M. E. Williams
2013 Hematology ASH Education Program  
Mantle cell lymphoma (MCL) is a unique subtype of non-Hodgkin lymphoma that is both biologically and clinically heterogeneous. A variety of biomarkers, the achievement of minimal residual disease negativity after initial therapy, and the MCL International Prognostic Index (MIPI) are associated with patient outcome, although none has as yet been used for routine treatment stratification. Given the lack of widely accepted and standardized treatment approaches, clinical trial enrollment should
more » ... rollment should always be considered for the initial therapy of MCL. Outside of the trial setting, younger and transplantation-eligible patients with newly diagnosed MCL who require treatment should first be considered for a rituximab ϩ a high-dose cytarabine-containing regimen, followed by autologous stem cell transplantation consolidation in first remission.
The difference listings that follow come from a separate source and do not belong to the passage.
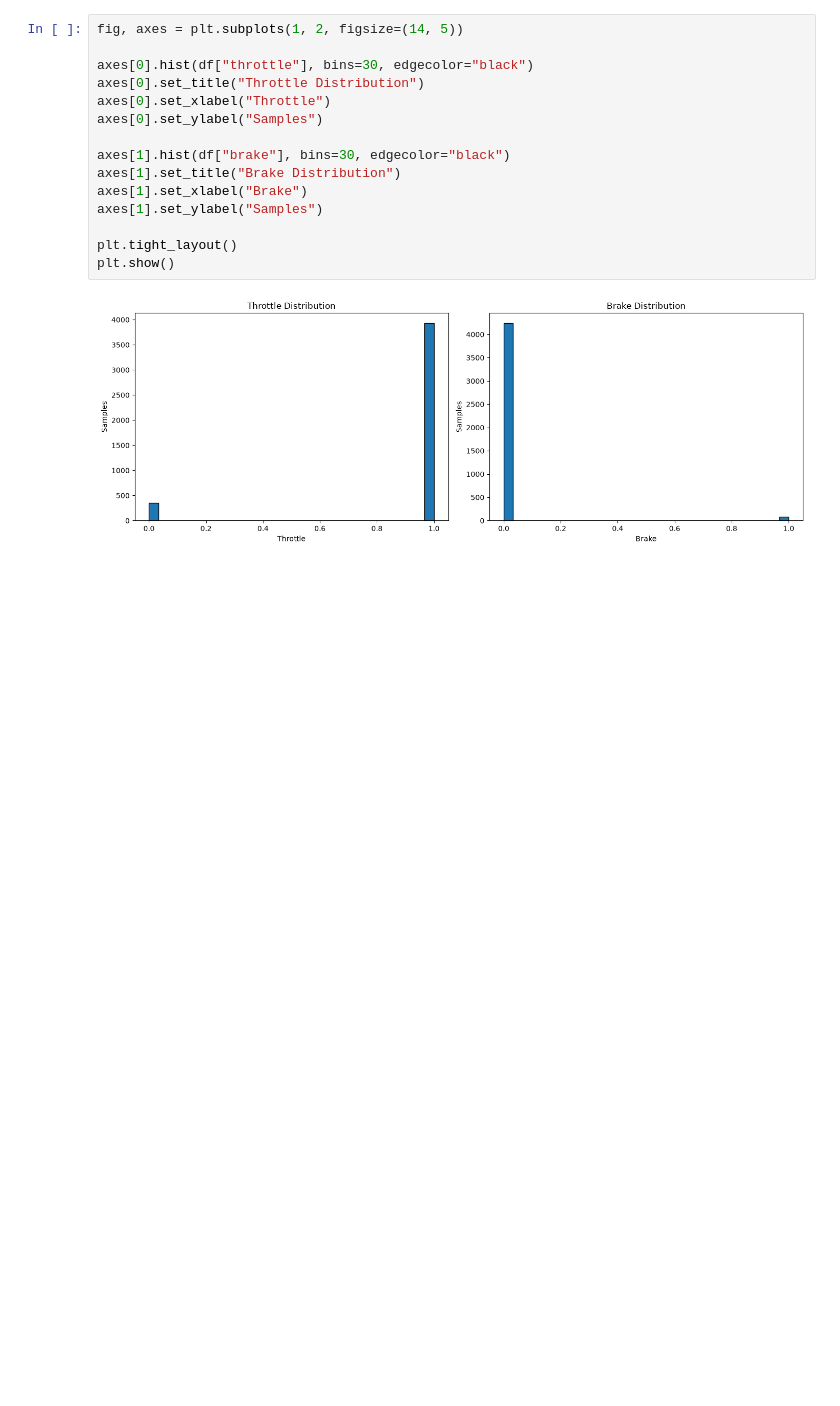
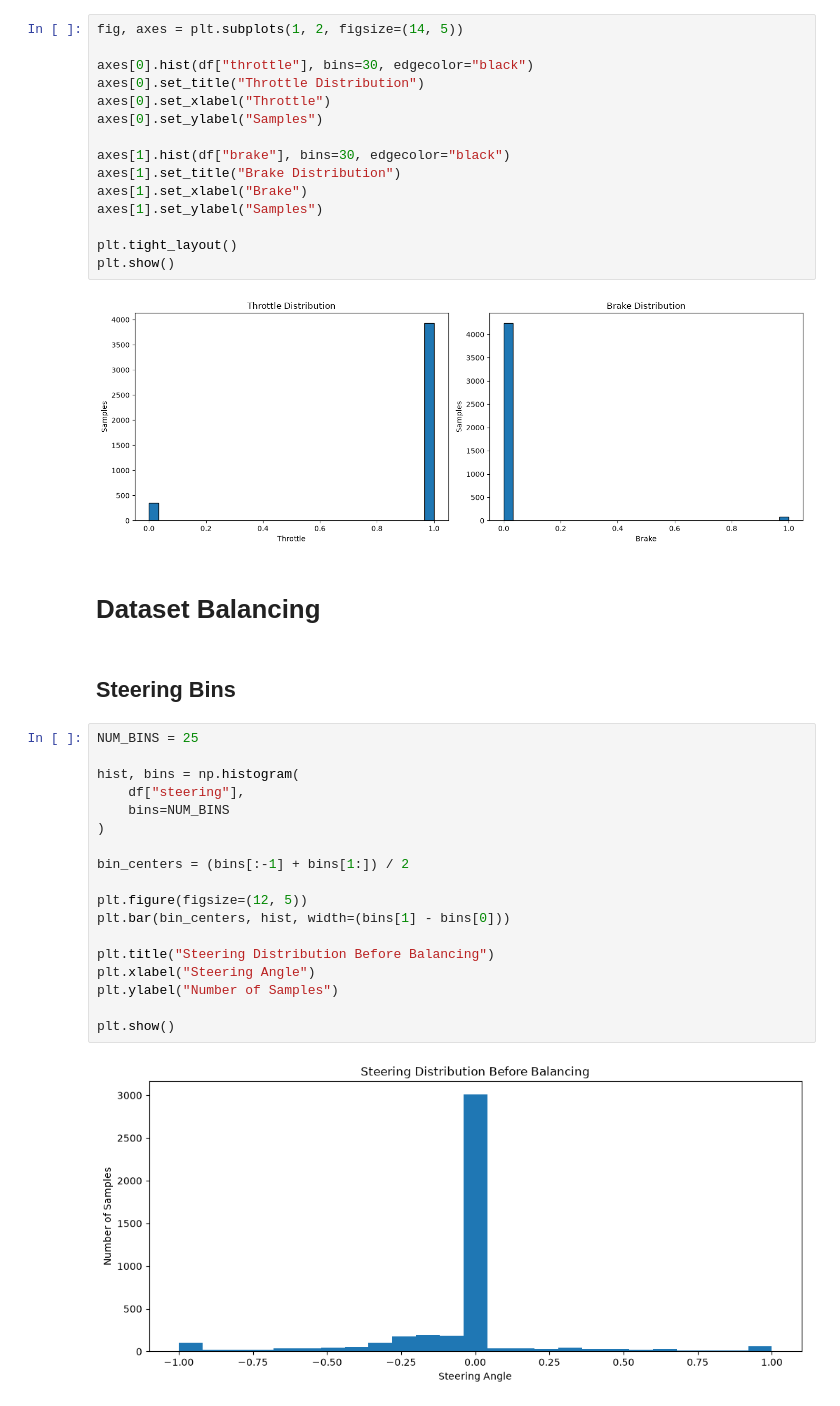
Before and after one commit to eljesam/Smart-Tech-CA2, a Jupyter notebook: exploration.ipynb, the cells around one changed output. Drawn from its saved outputs; the diff is of its cells as text; blank space fills up the shorter version.

```diff
--- a/exploration.ipynb
+++ b/exploration.ipynb
@@ -276,3 +279,27 @@ plt.tight_layout()
 plt.show()
 # %% [output]
 [figure]
+# %% [markdown]
+# Dataset Balancing
+# %% [markdown]
+## Steering Bins
+# %%
+NUM_BINS = 25
+
+hist, bins = np.histogram(
+    df["steering"],
+    bins=NUM_BINS
+)
+
+bin_centers = (bins[:-1] + bins[1:]) / 2
+
+plt.figure(figsize=(12, 5))
+plt.bar(bin_centers, hist, width=(bins[1] - bins[0]))
+
+plt.title("Steering Distribution Before Balancing")
+plt.xlabel("Steering Angle")
+plt.ylabel("Number of Samples")
+
+plt.show()
+# %% [output]
+[figure, added]
```
Also changed, not shown: parts of 11 cells of this notebook.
Symptomatic elderly and nontransplantation-eligible individuals typically receive rituximab ϩ bendamustine, or R-CHOP (rituximab ϩ cyclophosphamide, hydroxydaunorubicin, vincristine, prednisone/ prednisolone) followed by maintenance rituximab, the latter a treatment plan that has demonstrated extended response duration and survival. Promising early results for consolidation approaches with proteasome inhibitors and immunomodulatory drugs are now being tested in randomized clinical trials. The availability of highly active BCR signaling pathway inhibitors and cell death pathway modulation via BH3 mimetics, among other novel agents, promise to rapidly expand treatment options, change existing treatment paradigms, and further improve outcomes for MCL patients.
doi:10.1182/asheducation-2013.1.568 pmid:24319233 fatcat:pj4agm36pncrlgqwndtqjjxg2a